I am the youngest of three sisters.
There is still a joke between us, about how I would knock on the door of one of their bedrooms when their friends were over. Let’s say I was 11 and they were 15 and 17, give or take a year. They’d be in there, hanging out, listening to music, and just generally being older than me and cooler than me no matter what they were actually doing.
I’d want desperately to be in the room with them, not taking up any room but just breathing the same (probably smoky) air. But I knew this wasn’t going to happen, so instead I’d stand there at the threshold of that untouchable teenage space. And I’d make up some reason for having knocked. The excuse I made I remember most clearly for my embarrassing longing was: Can I borrow a pencil?
That girl still lives inside of me, the one who is shy around the older girls, the real grown ones with boobs and boyfriends and cigarettes and jokes I don’t get. That girl still lives inside me, who doesn’t belong, who isn’t invited, who goes back to her own room feeling a little bit mad and a little bit sad and a lot lonely. She puts on one of her dozen David Bowie albums and flops across the mattress on the floor, wondering when she will be cool.
it’s no wonder a big part of my work in this world is to say: Come on in. Have a seat.
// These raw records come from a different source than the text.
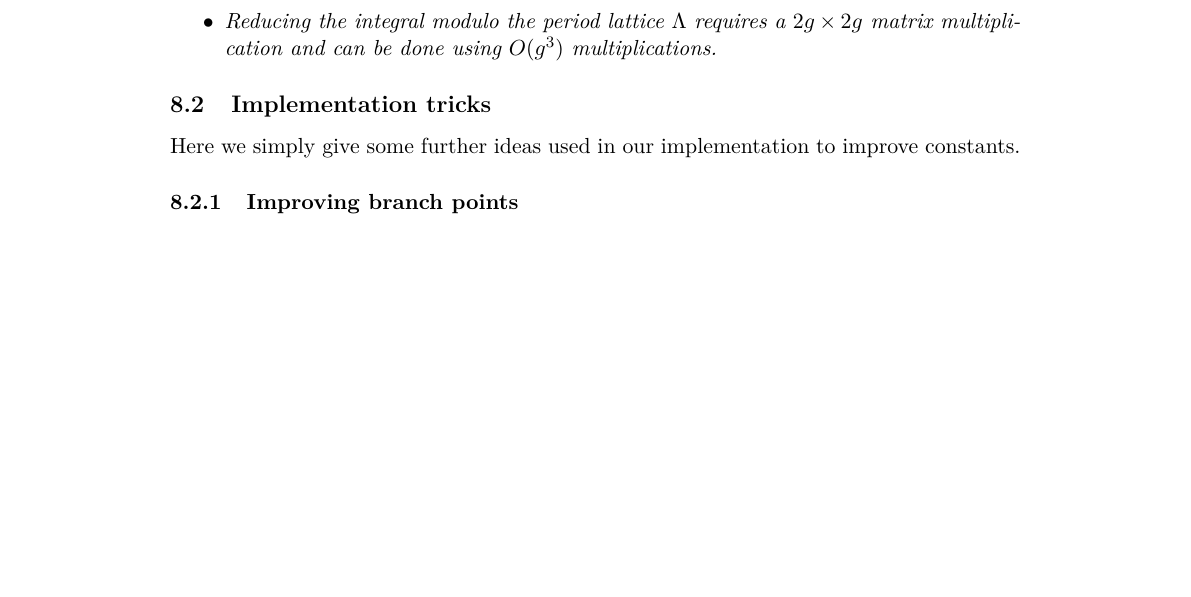
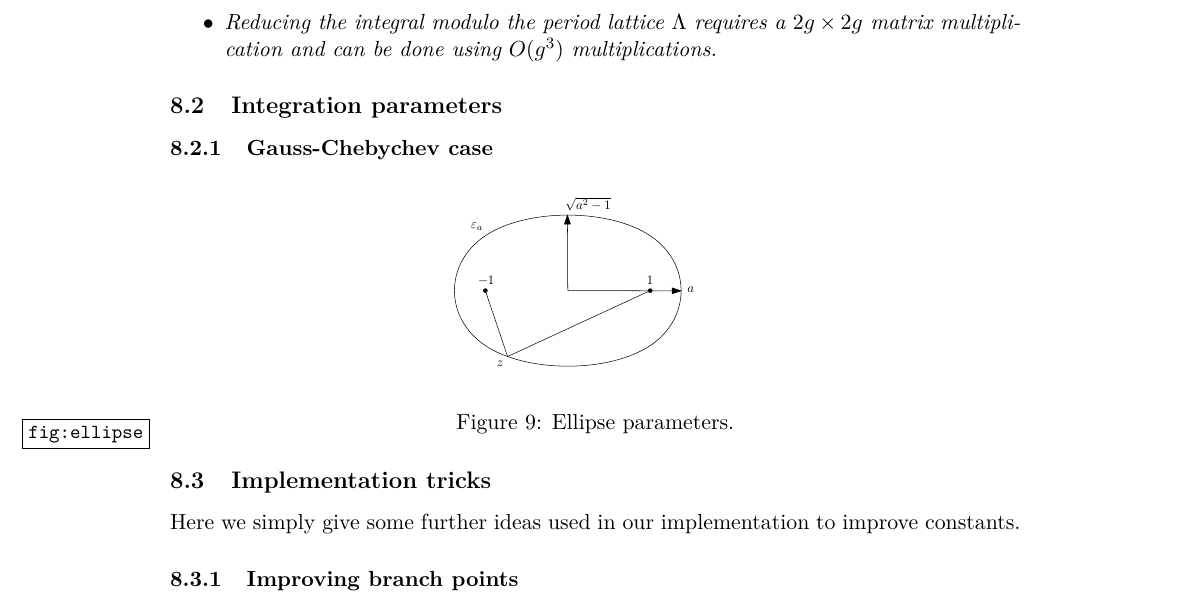
Before and after one commit to pascalmolin/hcperiods, a LaTeX document (doc/sec_paper/main.tex, which reads doc/sec_paper/ComputationalAspects.tex): part of page 25 of 27, cut so that both start at the same text, the shorter picture padded with empty space. Compiled offline with pdfLaTeX.

Commit message:
restore int params

```diff
--- a/doc/sec_paper/ComputationalAspects.tex
+++ b/doc/sec_paper/ComputationalAspects.tex
@@ -125,7 +125,16 @@
 
    \end{thm}
 
+   \subsection{Integration parameters}
 
+   \subsubsection{Gauss-Chebychev case}
+
+   \begin{figure}[H]
+       \begin{center}
+       \includegraphics[width=5cm]{images/ellipse.pdf}
+   \end{center} \caption{Ellipse parameters.}
+   \label{fig:ellipse}
+   \end{figure}
 
    \subsection{Implementation tricks}
 
```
Let’s hang out together. Let’s write and draw and listen to music and laugh and tell stories.
I’ll bring the pencils.